    And I share your view that this series is valuable. I'm glad the Times brought it back.

  3. That's really helpful, thanks! The line between a theory and something more bare bones is definitely unclear. I'm not sure whether one can settle how theoretical or metaphysical morality is in that sense without simply trying out various theories and testing them on their merits. In any case, these are fun questions, thanks for the discussion.

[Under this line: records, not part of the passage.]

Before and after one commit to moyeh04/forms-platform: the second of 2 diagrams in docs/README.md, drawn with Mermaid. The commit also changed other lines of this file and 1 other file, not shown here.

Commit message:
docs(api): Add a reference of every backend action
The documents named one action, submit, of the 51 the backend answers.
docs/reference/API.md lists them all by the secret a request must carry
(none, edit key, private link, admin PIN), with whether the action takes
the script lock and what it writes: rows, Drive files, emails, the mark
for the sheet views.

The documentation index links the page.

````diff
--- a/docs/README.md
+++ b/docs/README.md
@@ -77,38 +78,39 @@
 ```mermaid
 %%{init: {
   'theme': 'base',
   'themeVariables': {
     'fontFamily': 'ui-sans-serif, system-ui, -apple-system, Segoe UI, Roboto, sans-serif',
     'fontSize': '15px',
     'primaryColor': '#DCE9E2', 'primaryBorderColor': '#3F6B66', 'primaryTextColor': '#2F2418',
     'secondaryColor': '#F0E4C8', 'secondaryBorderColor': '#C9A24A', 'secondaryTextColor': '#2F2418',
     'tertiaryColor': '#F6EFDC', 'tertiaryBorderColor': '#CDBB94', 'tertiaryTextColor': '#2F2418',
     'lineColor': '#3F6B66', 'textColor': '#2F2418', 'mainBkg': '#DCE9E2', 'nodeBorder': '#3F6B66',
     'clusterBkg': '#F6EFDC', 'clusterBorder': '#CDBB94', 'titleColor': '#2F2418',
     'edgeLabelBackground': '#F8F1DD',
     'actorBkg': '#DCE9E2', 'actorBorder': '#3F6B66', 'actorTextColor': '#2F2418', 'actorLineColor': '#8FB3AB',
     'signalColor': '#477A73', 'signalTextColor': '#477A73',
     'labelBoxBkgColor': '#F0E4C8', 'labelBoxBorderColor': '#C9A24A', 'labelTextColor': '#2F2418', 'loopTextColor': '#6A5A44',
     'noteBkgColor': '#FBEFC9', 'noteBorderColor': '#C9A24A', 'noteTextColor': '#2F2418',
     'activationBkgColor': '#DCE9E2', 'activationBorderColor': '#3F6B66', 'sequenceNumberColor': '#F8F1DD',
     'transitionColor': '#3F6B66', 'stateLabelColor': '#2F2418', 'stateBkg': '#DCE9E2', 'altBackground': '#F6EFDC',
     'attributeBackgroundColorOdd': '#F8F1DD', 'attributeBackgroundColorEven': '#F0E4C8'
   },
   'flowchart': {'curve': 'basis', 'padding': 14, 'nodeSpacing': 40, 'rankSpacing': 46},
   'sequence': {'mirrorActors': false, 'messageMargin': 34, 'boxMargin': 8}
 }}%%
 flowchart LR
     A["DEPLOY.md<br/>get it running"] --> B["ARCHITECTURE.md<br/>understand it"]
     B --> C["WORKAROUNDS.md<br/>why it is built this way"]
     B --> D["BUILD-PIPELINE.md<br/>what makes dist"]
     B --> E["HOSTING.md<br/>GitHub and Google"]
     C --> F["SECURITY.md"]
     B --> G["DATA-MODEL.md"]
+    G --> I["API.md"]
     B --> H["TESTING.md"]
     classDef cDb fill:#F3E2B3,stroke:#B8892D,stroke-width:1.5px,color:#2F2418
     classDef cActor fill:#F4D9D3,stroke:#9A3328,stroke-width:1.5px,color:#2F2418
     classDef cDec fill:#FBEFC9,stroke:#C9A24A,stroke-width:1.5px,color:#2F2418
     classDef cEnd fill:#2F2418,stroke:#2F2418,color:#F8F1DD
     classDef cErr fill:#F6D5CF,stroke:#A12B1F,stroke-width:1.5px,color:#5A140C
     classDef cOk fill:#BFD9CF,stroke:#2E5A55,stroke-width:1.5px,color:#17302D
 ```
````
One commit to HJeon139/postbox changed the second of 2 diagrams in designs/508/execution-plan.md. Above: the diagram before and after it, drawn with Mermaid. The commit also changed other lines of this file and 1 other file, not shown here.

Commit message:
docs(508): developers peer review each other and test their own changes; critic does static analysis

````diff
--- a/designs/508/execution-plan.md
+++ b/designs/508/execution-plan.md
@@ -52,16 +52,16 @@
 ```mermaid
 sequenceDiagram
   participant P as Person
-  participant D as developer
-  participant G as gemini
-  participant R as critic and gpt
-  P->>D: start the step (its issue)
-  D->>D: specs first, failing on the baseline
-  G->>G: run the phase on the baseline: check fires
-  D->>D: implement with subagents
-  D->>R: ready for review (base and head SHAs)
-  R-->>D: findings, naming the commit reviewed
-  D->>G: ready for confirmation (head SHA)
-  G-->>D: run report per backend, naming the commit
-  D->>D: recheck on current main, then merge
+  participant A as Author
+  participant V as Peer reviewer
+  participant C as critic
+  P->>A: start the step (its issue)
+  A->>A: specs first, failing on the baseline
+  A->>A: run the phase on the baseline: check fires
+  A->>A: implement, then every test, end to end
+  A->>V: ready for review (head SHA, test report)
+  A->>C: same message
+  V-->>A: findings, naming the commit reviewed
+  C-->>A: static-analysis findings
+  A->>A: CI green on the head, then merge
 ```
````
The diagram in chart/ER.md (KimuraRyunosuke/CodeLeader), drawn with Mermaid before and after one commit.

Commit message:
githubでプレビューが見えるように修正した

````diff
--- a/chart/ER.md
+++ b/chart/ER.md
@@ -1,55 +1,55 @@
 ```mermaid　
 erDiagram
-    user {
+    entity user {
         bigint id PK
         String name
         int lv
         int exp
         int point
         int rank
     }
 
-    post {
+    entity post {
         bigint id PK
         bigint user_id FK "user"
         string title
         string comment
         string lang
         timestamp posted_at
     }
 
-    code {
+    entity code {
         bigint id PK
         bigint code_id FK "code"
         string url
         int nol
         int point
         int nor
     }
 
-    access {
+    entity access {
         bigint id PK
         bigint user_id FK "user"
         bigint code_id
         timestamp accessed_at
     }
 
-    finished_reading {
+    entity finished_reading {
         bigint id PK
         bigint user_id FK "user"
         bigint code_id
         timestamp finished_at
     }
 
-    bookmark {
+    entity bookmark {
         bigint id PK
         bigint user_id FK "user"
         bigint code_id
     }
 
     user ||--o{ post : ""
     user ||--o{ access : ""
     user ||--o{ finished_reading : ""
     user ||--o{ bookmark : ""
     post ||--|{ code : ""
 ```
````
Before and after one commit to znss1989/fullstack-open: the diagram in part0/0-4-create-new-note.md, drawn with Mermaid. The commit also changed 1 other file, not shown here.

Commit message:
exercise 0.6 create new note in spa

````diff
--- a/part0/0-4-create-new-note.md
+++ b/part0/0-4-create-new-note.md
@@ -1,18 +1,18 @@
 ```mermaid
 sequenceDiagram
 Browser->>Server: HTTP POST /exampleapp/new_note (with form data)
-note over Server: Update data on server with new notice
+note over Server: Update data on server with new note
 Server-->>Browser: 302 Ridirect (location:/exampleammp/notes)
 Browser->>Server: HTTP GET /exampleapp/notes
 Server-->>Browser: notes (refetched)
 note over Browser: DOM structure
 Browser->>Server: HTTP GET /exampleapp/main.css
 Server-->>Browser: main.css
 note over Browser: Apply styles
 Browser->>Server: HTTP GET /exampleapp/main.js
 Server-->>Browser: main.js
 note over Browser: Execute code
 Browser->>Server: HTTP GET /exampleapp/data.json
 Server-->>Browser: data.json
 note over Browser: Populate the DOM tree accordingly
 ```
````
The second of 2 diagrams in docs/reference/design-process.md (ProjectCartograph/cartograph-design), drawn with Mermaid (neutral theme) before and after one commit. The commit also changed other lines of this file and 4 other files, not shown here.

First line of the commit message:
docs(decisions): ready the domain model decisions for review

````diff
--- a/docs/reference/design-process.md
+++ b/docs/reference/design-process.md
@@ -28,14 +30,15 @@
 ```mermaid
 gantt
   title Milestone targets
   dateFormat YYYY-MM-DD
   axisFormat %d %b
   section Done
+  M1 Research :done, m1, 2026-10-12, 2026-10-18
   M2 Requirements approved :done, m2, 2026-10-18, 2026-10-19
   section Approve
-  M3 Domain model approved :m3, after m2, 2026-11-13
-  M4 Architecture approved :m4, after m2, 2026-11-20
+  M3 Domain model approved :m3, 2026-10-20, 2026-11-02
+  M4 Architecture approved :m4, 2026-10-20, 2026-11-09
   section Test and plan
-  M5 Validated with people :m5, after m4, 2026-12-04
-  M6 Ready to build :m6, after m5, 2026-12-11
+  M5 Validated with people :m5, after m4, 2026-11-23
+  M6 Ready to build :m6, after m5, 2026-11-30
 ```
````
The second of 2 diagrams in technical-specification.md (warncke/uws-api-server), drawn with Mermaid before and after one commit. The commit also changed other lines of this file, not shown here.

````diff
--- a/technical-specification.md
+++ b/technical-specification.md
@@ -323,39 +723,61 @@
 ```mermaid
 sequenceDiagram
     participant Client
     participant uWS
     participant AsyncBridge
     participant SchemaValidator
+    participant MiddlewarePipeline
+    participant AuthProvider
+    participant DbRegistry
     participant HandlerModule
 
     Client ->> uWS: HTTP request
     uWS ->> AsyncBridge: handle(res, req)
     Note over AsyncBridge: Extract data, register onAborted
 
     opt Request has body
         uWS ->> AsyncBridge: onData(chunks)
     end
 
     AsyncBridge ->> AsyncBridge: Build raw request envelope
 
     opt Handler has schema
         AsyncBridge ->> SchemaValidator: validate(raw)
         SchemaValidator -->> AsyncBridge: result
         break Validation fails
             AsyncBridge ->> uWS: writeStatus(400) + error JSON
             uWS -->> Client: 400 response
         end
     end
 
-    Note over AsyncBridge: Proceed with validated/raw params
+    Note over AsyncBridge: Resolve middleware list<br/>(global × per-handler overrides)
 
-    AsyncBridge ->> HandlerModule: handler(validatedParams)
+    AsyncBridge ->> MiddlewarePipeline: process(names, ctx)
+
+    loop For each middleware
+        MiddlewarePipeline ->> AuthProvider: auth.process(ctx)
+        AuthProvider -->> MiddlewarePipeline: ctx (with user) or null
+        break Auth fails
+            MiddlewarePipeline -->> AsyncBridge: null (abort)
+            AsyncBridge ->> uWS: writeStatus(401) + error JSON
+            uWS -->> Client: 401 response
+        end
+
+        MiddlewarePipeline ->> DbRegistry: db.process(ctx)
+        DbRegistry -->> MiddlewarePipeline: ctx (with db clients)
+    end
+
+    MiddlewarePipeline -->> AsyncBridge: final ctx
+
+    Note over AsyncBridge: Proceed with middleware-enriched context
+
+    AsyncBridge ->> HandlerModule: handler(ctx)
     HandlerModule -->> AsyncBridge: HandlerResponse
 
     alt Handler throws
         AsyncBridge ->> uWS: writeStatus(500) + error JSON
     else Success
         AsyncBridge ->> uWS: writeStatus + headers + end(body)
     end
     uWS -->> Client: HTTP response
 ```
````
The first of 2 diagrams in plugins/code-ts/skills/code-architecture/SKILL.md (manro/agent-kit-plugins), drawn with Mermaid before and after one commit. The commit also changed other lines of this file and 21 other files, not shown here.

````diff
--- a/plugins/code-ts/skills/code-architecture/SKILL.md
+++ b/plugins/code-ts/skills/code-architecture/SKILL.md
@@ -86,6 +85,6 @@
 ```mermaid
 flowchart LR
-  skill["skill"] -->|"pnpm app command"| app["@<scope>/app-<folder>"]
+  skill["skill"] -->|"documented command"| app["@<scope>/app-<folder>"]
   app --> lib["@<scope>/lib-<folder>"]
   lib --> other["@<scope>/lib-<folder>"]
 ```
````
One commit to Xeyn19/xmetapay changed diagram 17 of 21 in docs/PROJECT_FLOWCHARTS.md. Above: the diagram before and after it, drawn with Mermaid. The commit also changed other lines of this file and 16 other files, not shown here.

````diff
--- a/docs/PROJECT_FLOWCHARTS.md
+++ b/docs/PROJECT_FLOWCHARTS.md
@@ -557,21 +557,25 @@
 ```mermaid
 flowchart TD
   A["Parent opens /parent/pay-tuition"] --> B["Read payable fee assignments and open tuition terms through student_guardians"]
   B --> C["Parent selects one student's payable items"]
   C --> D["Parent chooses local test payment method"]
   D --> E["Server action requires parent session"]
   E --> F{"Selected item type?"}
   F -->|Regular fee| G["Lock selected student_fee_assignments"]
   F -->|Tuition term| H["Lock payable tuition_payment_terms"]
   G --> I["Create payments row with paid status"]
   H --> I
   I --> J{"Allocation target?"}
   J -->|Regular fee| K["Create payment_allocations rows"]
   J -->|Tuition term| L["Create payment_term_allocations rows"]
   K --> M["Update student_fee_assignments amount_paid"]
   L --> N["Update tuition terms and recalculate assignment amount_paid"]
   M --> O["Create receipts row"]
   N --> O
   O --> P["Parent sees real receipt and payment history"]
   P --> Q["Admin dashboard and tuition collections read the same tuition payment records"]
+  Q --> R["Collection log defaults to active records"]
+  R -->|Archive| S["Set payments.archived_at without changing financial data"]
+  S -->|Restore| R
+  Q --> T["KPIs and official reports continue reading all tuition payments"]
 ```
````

  4. Thanks, Matt. You're right that the line between a theory and what I'm calling an account is unclear. And I agree with you and Biletzki that how we think of, and talk about, rights will influence how we get along with others when we talk about, or try to protect or promote, rights with them. But I don't see this being a huge problem (in practice) for people working to protect children's rights, say, or human rights in general. And I certainly don't see that we need the kind of theory that would justify or provide a foundation for rights-talk. In fact, I think we will never have any such foundation for any ethics. God is a kind of foundation for theistic ethics (including theistic beliefs in rights) but not exactly an explanatory foundation. God is too mysterious for references to Him to explain much. (I don't consider this to be a strike against theism in any way, except as an explanatory theory. But then I don't think that belief in God is meant to be an explanatory theory.)

  5. The long answer: read some books (a list would be necessary for this to be a really long answer, but since it would probably start with Shakespeare and perhaps the Bible I won't spell it out here).

    Couldn't we say that, for roughly the same reason we don't need a theory to underpin rights talk, we don't need the rights talk either?

    I was here thinking of Cora Diamond's well-known Grundgedanke - for which the classic statement is probably her paper "Wittgenstein, Mathematics and Ethics: Resisting the Attractions of Realism" - that any specific term in a language need not occur in any occasion of using that language for this occasion to be an ethical one. We could, for instance, raise children to be good human beings without ever speaking to them with adjectives such as "good" and "bad", through means such as encouraging them to admire certain fictional characters and being dismayed by others. ("The long answer: read some books.")

    If "good talk" and "bad talk" are thus unnecessary, doesn't the same go for rights talk as well in that case?

  6. Yes, that's probably true. I don't know how far we would get avoiding not just 'good' and 'bad' but also all the other words we might use in their place (I mean 'thin' words like 'nice' and 'evil', not 'brave,' 'dishonest', etc.), but it might be (probably is) possible. I take Gaita to be saying not only that talk about rights is not necessary but that we ought to get rid of it or abandon it. I don't see why that is so desirable, partly (if not wholly) because I don't see that the word 'rights' really has all the metaphysical baggage that Gaita seems to think it does. In some uses it might, but not, I think, in all. When I think of organizations like Human Rights Watch and Unicef replacing all references to rights with some other language I can't help thinking that it would be more trouble than it was worth. If philosophers think the concept has some deep or explanatory value, though, then I might refer them to Gaita and Weil.

    Back to the question of whether we could do without the word 'rights'. I don't know, but I think this is an interesting question. If the word is used in a secondary sense then we could not do without it, I take it. And a case could be made that the word is (at least sometimes) used in such a way. But I'm in the process of re-thinking this case. (By 'thinking' here I mean occasionally blogging about it and, in the meantime, hoping that something good occurs to me about it.)